**Problem details**
Could you retype all of the entries exactly, without their pictures?

━━━━━ Entries shown ━━━━━

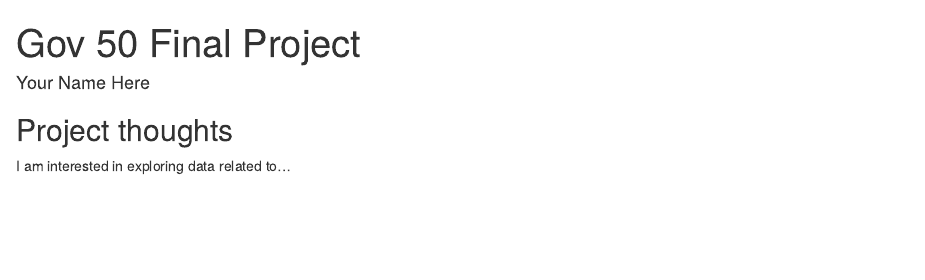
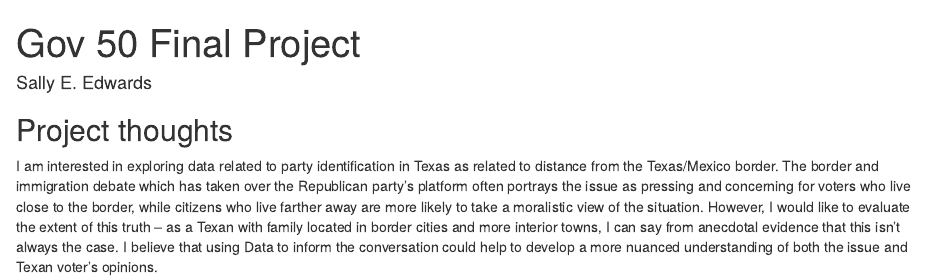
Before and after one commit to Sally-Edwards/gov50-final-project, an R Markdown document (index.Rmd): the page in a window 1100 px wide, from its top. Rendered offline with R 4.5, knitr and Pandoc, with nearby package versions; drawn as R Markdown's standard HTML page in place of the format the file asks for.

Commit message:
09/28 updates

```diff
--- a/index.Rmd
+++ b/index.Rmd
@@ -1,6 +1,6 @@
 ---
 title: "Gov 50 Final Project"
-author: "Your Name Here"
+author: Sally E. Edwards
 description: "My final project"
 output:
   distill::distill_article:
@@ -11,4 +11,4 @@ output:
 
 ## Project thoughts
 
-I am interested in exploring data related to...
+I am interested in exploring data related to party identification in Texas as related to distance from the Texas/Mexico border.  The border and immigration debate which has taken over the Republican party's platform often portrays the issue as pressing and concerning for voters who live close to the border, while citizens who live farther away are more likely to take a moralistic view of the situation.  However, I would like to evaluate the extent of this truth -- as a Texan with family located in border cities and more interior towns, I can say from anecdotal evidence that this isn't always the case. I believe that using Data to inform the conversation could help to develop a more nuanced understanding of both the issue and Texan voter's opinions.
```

━━━━━

**Solution for this task**
Before and after one commit to Sally-Edwards/gov50-final-project, an R Markdown document (index.Rmd): the page in a window 1100 px wide, from its top. Rendered offline with R 4.5, knitr and Pandoc, with nearby package versions; drawn as R Markdown's standard HTML page in place of the format the file asks for.

Commit message:
09/28 updates

```diff
--- a/index.Rmd
+++ b/index.Rmd
@@ -1,6 +1,6 @@
 ---
 title: "Gov 50 Final Project"
-author: "Your Name Here"
+author: Sally E. Edwards
 description: "My final project"
 output:
   distill::distill_article:
@@ -11,4 +11,4 @@ output:
 
 ## Project thoughts
 
-I am interested in exploring data related to...
+I am interested in exploring data related to party identification in Texas as related to distance from the Texas/Mexico border.  The border and immigration debate which has taken over the Republican party's platform often portrays the issue as pressing and concerning for voters who live close to the border, while citizens who live farther away are more likely to take a moralistic view of the situation.  However, I would like to evaluate the extent of this truth -- as a Texan with family located in border cities and more interior towns, I can say from anecdotal evidence that this isn't always the case. I believe that using Data to inform the conversation could help to develop a more nuanced understanding of both the issue and Texan voter's opinions.
```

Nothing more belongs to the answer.